Category Archives: Uncategorized

Disastrous Policies in Greek Tertiary Education

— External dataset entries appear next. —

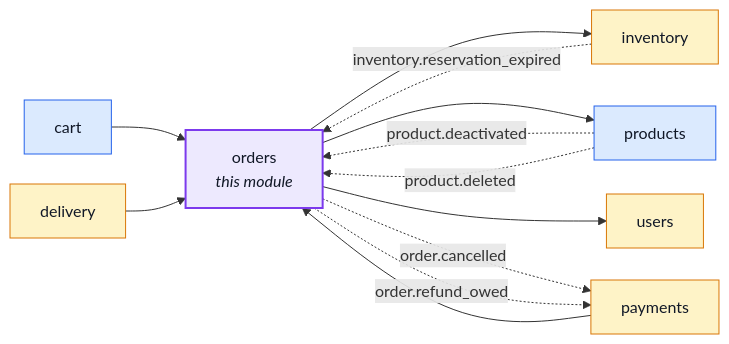
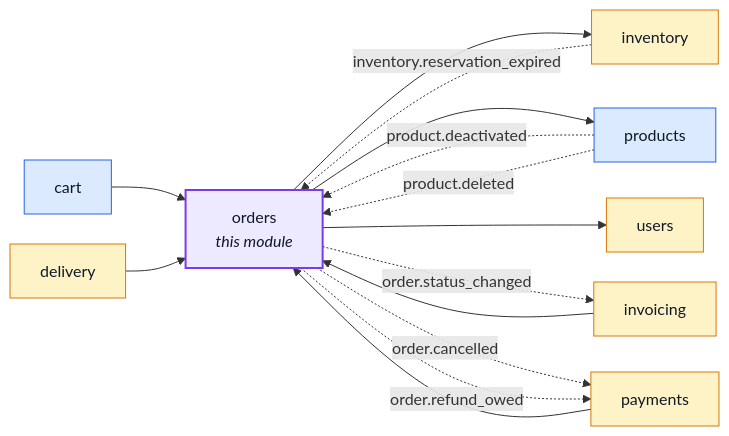
The first of 2 diagrams in docs/modules/orders.md (Guebbit/boilerplate-node-backend), drawn with Mermaid before and after one commit. The commit also changed other lines of this file and 10 other files, not shown here.

````diff
--- a/docs/modules/orders.md
+++ b/docs/modules/orders.md
@@ -16,31 +16,34 @@
 ```mermaid
 %%{init: {'flowchart': {'nodeSpacing': 30, 'rankSpacing': 60}}}%%
 flowchart LR
     orders["orders<br/><i>this module</i>"]
     cart["cart"]
     delivery["delivery"]
     inventory["inventory"]
+    invoicing["invoicing"]
     payments["payments"]
     products["products"]
     users["users"]
 
     cart --> orders
     delivery --> orders
+    invoicing --> orders
     payments --> orders
     orders --> inventory
     orders --> products
     orders --> users
     inventory -. "inventory.reservation_expired" .-> orders
     products -. "product.deactivated" .-> orders
     products -. "product.deleted" .-> orders
+    orders -. "order.status_changed" .-> invoicing
     orders -. "order.cancelled" .-> payments
     orders -. "order.refund_owed" .-> payments
 
     classDef core fill:#dbeafe,stroke:#2563eb,color:#111827;
     classDef supporting fill:#fef3c7,stroke:#d97706,color:#111827;
     classDef generic fill:#dcfce7,stroke:#16a34a,color:#111827;
     classDef centre fill:#ede9fe,stroke:#7c3aed,stroke-width:2px,color:#111827;
     class cart,products core;
-    class delivery,inventory,payments,users supporting;
+    class delivery,inventory,invoicing,payments,users supporting;
     class orders centre;
 ```
````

In an article that was published in Kathimerini newspaper on Sunday 4 June 2017, Harris Dellas, Amedeo Odoni, and Dimitri Vayanos argue that the situation in Greek universities keeps getting worse, and that the main problem is not ever-diminishing resources … Continue reading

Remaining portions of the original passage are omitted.